**** Given data

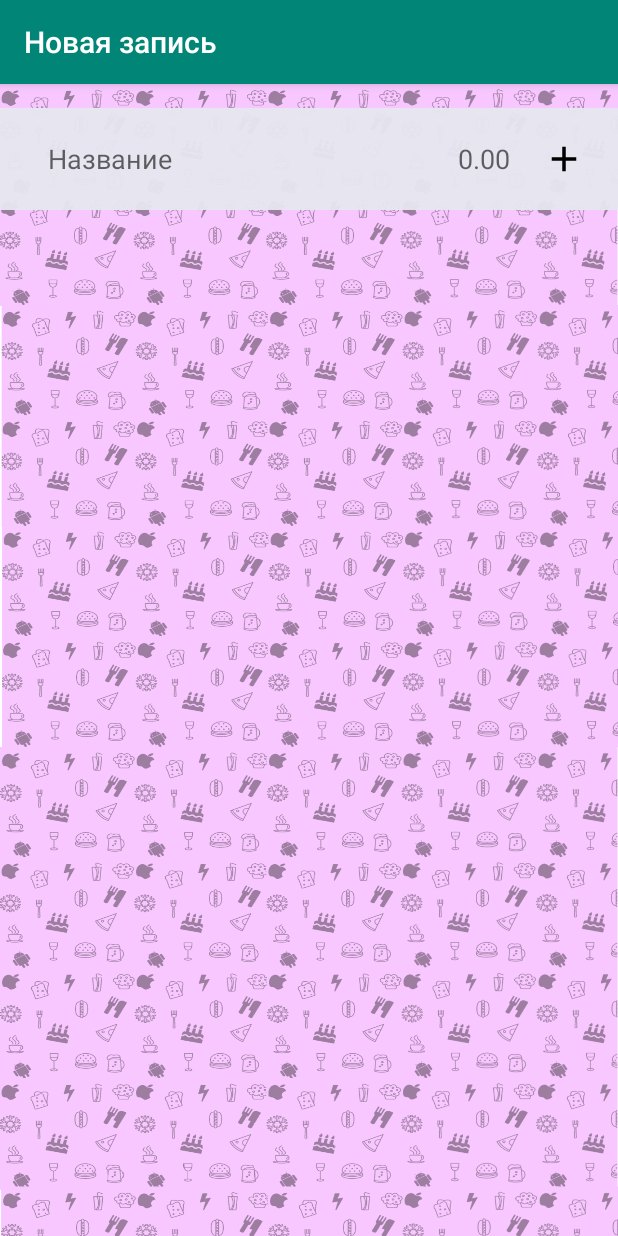
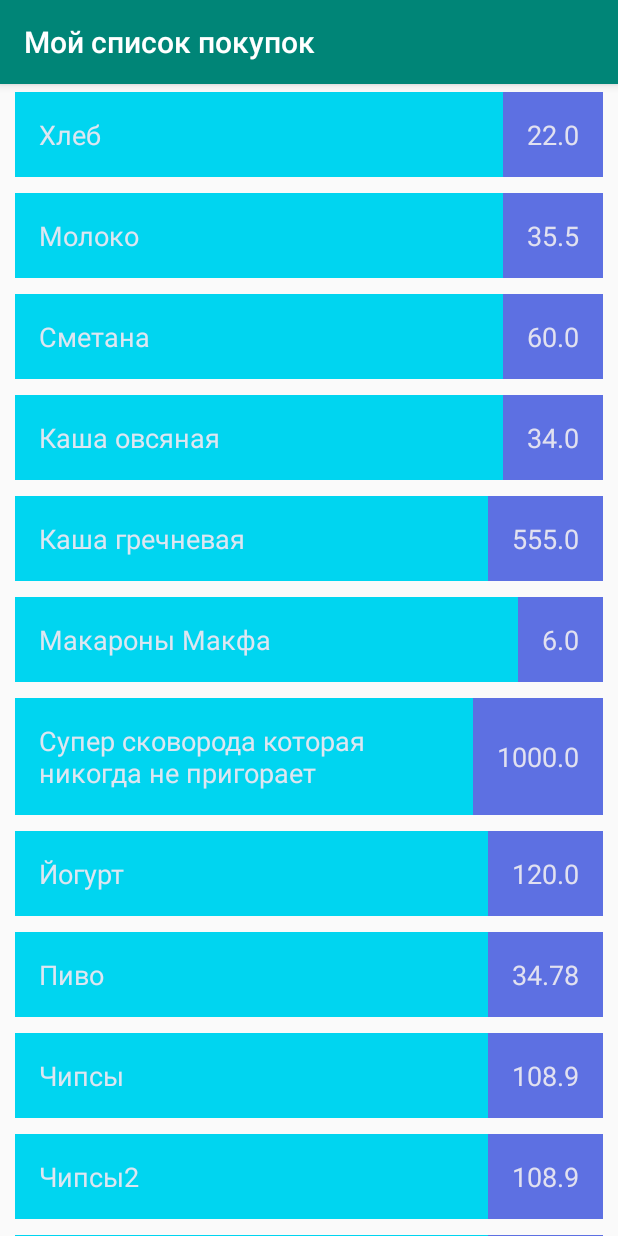
Before and after one commit to THKonst/MyCartList, an Android app: the screen it shows after launch (Add_ItemActivity before the commit, ItemsActivity after it), on a phone screen of 412 x 824 dp. Run offline under Robolectric (Android 15) with nearby library versions, the light colour scheme and no system bars.

Commit message:
new ItemsActivity + refactor

```diff
--- a/app/src/main/AndroidManifest.xml
+++ b/app/src/main/AndroidManifest.xml
@@ -9,16 +9,20 @@
         android:roundIcon="@mipmap/ic_launcher_round"
         android:supportsRtl="true"
         android:theme="@style/AppTheme">
-        <activity android:name=".Add_ItemActivity">
+
+        <activity android:name=".ItemsActivity" android:label="@string/item_list_title">
             <intent-filter>
                 <action android:name="android.intent.action.MAIN" />
 
                 <category android:name="android.intent.category.LAUNCHER" />
             </intent-filter>
         </activity>
-        <activity android:name=".MainActivity">
+
+        <activity android:name=".Add_ItemActivity" android:label="@string/add_item_title">
 
         </activity>
+
+        <activity android:name=".MainActivity"></activity>
     </application>
 
 </manifest>
--- a/app/src/main/java/com/thvkonst/mycartlist/Add_ItemActivity.java
+++ b/app/src/main/java/com/thvkonst/mycartlist/Add_ItemActivity.java
@@ -27,7 +27,7 @@ public class Add_ItemActivity extends AppCompatActivity {
         super.onCreate(savedInstanceState);
         setContentView(R.layout.activity_add__item);
 
-        setTitle(R.string.add_item_title);
+       // setTitle(R.string.add_item_title);
 
         name = findViewById(R.id.name);
         price = findViewById(R.id.price);
--- /dev/null
+++ b/app/src/main/java/com/thvkonst/mycartlist/ItemsAdapter.java
@@ -0,0 +1,78 @@
+package com.thvkonst.mycartlist;
+
+import android.view.LayoutInflater;
+import android.view.View;
+import android.view.ViewGroup;
+import android.widget.TextView;
+
+import androidx.recyclerview.widget.RecyclerView;
+
+import java.util.ArrayList;
+import java.util.List;
+
+class ItemsAdapter extends RecyclerView.Adapter<ItemsAdapter.ItemViewHolder>{
+
+    private List<Record> data = new ArrayList<>();
+
+    public ItemsAdapter() {
+        createData();
+    }
+
+    @Override
+    public ItemsAdapter.ItemViewHolder onCreateViewHolder(ViewGroup parent, int viewType) {
+        View view;
+        view = LayoutInflater.from(parent.getContext())
+                .inflate(R.layout.item_record, parent, false);
+        return new ItemViewHolder(view);
+    }
+
+    @Override
+    public void onBindViewHolder(ItemsAdapter.ItemViewHolder holder, int position) {
+
+        Record record = data.get(position);
+        holder.applyData(record);
+
+
+    }
+
+    @Override
+    public int getItemCount() {return data.size();}
+
+    private void createData() {
+        data.add(new Record("Хлеб",22.0));
+        data.add(new Record("Молоко",35.50));
+        data.add(new Record("Сметана",60.0));
+        data.add(new Record("Каша овсяная",34.0));
+        data.add(new Record("Каша гречневая",555.0));
+        data.add(new Record("Макароны Макфа",6.0));
+        data.add(new Record("Супер сковорода которая никогда не пригорает",1000.0));
+        data.add(new Record("Йогурт",120.0));
+        data.add(new Record("Пиво",34.78));
+        data.add(new Record("Чипсы",108.90));
+        data.add(new Record("Чипсы2",108.90));
+        data.add(new Record("Чипсы3",108.90));
+        data.add(new Record("Чипсы4",108.90));
+        data.add(new Record("Чипсы555",108.90));
+    }
+
+    static class ItemViewHolder extends RecyclerView.ViewHolder {
+
+        private final TextView title;
+        private final TextView price;
+
+        public ItemViewHolder(View itemView) {
+            super(itemView);
+            title = itemView.findViewById(R.id.item_title);
+            price = itemView.findViewById(R.id.item_price);
+        }
+
+        public void applyData(Record record){
+            title.setText(record.getTitle());
+            price.setText(String.valueOf(record.getPrice()));
+            //Spannable spannabletext = new SpannableString(String.valueOf(record.getPrice())+"@string/symbol_rbl");
+
+            // spannabletext.setSpan(new  );
+
+        }
+    }
+}
--- /dev/null
+++ b/app/src/main/java/com/thvkonst/mycartlist/Record.java
@@ -0,0 +1,25 @@
+package com.thvkonst.mycartlist;
+
+public class Record {
+
+    private final String title;
+    private final double price;
+    private String comment;
+
+    public Record(String title, double price) {
+        this.title = title;
+        this.price = price;
+    }
+
+    public String getTitle() {
+        return title;
+    }
+
+    public double getPrice() {
+        return price;
+    }
+
+    public String getComment() {
+        return comment;
+    }
+}
--- a/app/src/main/res/layout/activity_add__item.xml
+++ b/app/src/main/res/layout/activity_add__item.xml
@@ -29,10 +29,15 @@
             android:hint="@string/hint_name"
             android:importantForAutofill="no"
             android:inputType="text"
-            android:maxLines="1"/>
+            android:maxLines="1"
+            android:focusable="true"
+            android:focusableInTouchMode="true"
+            android:imeOptions="actionNext"/>
 
         <EditText
             android:id="@+id/price"
+            android:focusable="true"
+            android:focusableInTouchMode="true"
             android:layout_width="match_parent"
             android:layout_height="wrap_content"
             android:layout_marginStart="10dp"
@@ -50,7 +55,7 @@
             android:layout_height="wrap_content"
             android:layout_marginStart="8dp"
             android:text="@string/symbol_rbl"
-            android:textSize="20sp"
+            android:textSize="18sp"
             android:textStyle="bold"
             android:gravity="center_horizontal"/>
 
--- /dev/null
+++ b/app/src/main/res/layout/activity_item_list.xml
@@ -0,0 +1,16 @@
+<?xml version="1.0" encoding="utf-8"?>
+<FrameLayout xmlns:android="http://schemas.android.com/apk/res/android"
+    xmlns:tools="http://schemas.android.com/tools"
+    android:layout_width="match_parent"
+    android:layout_height="match_parent"
+    tools:context=".ItemsActivity"
+
+    >
+
+    <androidx.recyclerview.widget.RecyclerView
+        android:id="@+id/list"
+        android:layout_width="match_parent"
+        android:layout_height="match_parent"
+        tools:listitem="@layout/item_record"/>
+
+</FrameLayout>
--- a/app/src/main/res/values/colors.xml
+++ b/app/src/main/res/values/colors.xml
@@ -5,5 +5,9 @@
     <color name="colorAccent">#D81B60</color>
     <color name="text_1_color">#5C23C0</color>
     <color name="white">#F5E7E6F0</color>
+    <color name="colorItem">#00D5F0</color>
+    <color name="colorItemDark">#5D70E2</color>
+
+
 
 </resources>
--- /dev/null
+++ b/app/src/main/res/values/refs.xml
@@ -0,0 +1,5 @@
+<?xml version="1.0" encoding="utf-8"?>
+<resources>
+
+
+</resources>
--- a/app/src/main/res/values/strings.xml
+++ b/app/src/main/res/values/strings.xml
@@ -1,6 +1,7 @@
 <resources>
     <string name="app_name">MyCartList</string>
     <string name="add_item_title">Новая запись</string>
+    <string name="item_list_title">Мой список покупок</string>
     <string name="text_1">Привет, Андрей!</string>
     <string name="hint_name">Название</string>
     <string name="hint_price">0.00</string>
```
Also changed, not shown: app/src/main/res/layout/item_record.xml (+3 -10 lines).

********

**Aim of the exercise**
Scan the data above for the word "intent". Copy every line in which it is found.

**Exercise output**
             <intent-filter>
                 <action android:name="android.intent.action.MAIN" />
                 <category android:name="android.intent.category.LAUNCHER" />
             </intent-filter>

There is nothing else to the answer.